Which Raymond and I have really come to appreciate this winter as we have been driving back and forth between Queensborough and Montreal. Usually we drive Q’boro-ward on Friday night after work, and we take a backroads route that we found by happy accident after being stuck too many times in awful Highway 401 traffic backups around construction near Gananoque, Ont. We get off the dreaded 401 at Brockville and drive northwest through little places like Addison and Toledo and Mott’s Mills and Frankville and Rideau Ferry and Lombardy and then the “big city” of Perth, and once we get to Perth it’s only a blessed hour and 10 or 15 minutes along good old Highway 7 (the Trans-Canada) and Queensborough Road to our happy unfinished work-in-progress Manse in downtown Queensborough.

And as we drive along those dark country roads and through tiny country communities, we have been thrilled by, and appreciative of, the festive lights we have seen. My mum may have liked to see lights all together in the city, but I think I prefer them coming at us individually, through the deep darkness of the rural night. You are driving along in darkness and snow, and it’s kind of a lonely feeling even if you are in a nice warm car, but seeing a display of festive lights at a house (or better yet, a village or a town) makes you feel less lonely. When people have really gone out and done their best to make a beautiful seasonal display, then it’s just that much more warming and cheering.

So more power to you, Christmas-lights-people! But now, after Epiphany, the magic is done and the lights have to go. We will see and enjoy them again next Christmas, next winter. Now, the nights just have to be dark.
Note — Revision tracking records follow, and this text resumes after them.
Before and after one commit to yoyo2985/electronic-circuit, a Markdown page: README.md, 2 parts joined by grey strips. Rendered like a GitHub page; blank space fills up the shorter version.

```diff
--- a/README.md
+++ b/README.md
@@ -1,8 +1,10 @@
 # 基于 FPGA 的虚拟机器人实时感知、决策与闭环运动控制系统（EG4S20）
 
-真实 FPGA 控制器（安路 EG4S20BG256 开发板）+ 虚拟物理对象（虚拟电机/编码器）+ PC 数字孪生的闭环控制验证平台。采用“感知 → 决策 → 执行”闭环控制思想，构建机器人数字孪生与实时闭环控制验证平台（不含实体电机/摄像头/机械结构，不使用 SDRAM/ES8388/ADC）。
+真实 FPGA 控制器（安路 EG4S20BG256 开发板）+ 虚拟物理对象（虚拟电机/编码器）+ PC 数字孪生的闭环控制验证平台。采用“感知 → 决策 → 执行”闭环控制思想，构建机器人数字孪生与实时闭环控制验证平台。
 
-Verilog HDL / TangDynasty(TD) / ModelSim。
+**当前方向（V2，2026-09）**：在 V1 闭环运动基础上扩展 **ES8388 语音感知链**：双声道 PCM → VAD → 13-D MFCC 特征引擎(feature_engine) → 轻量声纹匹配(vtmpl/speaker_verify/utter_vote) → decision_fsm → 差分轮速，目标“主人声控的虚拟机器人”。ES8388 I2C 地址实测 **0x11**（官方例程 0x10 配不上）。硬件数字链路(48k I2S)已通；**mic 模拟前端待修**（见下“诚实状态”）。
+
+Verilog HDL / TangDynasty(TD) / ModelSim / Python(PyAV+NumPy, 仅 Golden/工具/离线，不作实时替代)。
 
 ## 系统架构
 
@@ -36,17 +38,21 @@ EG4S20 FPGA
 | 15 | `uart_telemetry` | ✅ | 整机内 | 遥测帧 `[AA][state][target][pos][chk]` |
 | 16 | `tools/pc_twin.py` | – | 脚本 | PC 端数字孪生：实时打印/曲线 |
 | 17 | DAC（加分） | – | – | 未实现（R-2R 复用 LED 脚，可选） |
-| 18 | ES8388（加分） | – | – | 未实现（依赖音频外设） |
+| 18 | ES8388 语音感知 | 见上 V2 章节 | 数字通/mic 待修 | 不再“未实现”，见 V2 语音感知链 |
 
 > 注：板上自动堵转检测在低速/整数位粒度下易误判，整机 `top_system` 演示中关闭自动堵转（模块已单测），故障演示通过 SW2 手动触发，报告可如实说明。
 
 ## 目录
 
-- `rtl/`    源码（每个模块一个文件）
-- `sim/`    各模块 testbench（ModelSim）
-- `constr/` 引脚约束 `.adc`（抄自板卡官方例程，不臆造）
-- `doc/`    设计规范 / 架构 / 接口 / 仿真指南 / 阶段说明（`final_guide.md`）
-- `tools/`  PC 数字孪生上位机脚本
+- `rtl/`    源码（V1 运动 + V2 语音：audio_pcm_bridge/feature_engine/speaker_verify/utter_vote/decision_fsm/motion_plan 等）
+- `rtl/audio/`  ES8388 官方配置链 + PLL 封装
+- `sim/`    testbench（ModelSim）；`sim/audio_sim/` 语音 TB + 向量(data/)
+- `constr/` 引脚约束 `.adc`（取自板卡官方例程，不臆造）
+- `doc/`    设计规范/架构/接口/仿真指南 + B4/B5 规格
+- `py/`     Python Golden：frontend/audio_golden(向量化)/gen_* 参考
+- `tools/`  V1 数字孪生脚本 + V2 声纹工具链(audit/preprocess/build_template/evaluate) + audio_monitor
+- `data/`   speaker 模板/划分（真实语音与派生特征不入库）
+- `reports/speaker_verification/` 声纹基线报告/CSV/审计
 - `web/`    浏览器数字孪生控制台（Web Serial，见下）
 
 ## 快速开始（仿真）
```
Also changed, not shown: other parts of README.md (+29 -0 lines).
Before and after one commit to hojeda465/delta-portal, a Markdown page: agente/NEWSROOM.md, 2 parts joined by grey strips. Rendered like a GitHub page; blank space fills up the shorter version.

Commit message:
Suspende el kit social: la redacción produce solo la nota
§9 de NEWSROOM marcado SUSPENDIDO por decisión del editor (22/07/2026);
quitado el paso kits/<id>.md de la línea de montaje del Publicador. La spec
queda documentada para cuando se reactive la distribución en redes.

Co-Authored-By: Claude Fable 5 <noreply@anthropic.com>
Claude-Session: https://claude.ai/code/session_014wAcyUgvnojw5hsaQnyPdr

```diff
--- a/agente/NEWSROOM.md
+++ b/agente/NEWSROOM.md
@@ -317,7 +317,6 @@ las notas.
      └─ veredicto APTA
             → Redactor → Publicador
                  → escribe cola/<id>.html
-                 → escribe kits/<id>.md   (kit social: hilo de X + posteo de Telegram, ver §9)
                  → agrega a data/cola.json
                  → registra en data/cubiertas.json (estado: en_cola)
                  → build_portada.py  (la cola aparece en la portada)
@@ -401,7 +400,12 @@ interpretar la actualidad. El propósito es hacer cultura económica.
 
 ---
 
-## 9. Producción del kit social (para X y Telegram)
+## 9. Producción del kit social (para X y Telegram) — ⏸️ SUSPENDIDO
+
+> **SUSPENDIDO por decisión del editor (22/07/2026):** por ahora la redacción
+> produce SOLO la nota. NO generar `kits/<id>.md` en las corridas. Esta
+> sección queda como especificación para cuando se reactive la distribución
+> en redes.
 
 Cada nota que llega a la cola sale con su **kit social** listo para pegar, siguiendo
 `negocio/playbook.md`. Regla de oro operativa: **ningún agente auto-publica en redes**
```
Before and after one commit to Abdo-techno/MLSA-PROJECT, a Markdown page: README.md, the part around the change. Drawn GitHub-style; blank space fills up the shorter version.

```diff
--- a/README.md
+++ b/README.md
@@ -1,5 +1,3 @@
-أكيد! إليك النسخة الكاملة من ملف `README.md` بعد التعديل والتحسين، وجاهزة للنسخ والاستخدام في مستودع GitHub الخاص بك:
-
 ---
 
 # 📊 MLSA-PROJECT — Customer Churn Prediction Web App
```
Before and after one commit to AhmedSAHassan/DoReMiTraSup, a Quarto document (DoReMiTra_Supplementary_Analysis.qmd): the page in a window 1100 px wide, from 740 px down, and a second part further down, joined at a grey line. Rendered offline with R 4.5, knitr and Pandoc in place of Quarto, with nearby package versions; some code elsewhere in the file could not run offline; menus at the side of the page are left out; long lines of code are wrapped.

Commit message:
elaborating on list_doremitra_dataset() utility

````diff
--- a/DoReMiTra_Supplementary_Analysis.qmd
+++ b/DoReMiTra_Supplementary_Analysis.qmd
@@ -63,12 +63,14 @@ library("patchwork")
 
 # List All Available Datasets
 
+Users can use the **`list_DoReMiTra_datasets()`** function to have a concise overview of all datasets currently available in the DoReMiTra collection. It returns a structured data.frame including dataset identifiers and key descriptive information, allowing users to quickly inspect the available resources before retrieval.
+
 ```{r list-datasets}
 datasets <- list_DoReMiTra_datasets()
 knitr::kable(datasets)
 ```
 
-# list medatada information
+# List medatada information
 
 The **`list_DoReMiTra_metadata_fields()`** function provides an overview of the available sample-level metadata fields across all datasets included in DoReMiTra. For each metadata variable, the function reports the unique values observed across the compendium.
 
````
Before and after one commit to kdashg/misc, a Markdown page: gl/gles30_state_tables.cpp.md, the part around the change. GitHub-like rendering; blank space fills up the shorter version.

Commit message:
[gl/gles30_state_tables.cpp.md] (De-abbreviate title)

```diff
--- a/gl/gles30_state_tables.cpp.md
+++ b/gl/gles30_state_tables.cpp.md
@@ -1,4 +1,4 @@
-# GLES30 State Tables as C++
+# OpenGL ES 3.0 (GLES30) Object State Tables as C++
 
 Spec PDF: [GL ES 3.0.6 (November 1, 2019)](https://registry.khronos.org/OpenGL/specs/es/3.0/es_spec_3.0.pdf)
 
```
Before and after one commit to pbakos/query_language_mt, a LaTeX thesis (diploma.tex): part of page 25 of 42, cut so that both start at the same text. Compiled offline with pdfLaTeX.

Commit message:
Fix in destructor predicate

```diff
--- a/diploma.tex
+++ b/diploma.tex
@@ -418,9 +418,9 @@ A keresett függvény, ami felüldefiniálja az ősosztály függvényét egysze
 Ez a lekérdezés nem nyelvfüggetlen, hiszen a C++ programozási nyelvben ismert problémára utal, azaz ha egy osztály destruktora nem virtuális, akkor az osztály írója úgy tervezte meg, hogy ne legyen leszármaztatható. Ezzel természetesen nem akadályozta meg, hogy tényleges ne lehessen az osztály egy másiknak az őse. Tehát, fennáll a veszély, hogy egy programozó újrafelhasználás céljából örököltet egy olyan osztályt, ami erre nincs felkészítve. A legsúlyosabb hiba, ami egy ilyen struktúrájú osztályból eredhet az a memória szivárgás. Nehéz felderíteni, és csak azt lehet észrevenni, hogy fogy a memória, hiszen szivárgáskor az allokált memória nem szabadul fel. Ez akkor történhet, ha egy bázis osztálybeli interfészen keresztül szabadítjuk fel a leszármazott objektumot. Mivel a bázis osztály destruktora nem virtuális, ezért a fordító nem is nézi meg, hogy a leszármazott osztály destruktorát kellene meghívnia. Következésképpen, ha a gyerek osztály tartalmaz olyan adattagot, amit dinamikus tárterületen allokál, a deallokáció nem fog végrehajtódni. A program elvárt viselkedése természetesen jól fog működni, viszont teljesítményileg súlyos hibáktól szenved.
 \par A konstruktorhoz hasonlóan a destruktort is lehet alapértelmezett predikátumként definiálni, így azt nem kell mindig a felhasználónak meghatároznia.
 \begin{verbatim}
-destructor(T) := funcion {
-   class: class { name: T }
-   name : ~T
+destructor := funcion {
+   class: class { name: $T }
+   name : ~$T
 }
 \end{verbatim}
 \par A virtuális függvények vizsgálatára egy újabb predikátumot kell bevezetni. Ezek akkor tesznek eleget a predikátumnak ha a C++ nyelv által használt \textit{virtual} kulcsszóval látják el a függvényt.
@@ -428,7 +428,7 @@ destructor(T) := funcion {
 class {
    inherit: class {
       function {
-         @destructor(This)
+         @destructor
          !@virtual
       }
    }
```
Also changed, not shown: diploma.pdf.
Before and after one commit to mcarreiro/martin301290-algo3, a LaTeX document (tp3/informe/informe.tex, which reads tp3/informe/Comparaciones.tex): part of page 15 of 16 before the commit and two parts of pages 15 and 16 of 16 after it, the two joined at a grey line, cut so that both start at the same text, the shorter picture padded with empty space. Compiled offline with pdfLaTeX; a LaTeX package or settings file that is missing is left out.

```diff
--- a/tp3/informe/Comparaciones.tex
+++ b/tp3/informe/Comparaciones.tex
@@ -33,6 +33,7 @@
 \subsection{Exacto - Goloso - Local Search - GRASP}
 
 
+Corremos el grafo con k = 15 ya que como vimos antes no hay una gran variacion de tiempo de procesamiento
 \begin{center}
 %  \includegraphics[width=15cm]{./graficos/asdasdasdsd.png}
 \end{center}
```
Which perhaps makes the lights of home – our happy Manse in lovely Queensborough – more welcome than ever.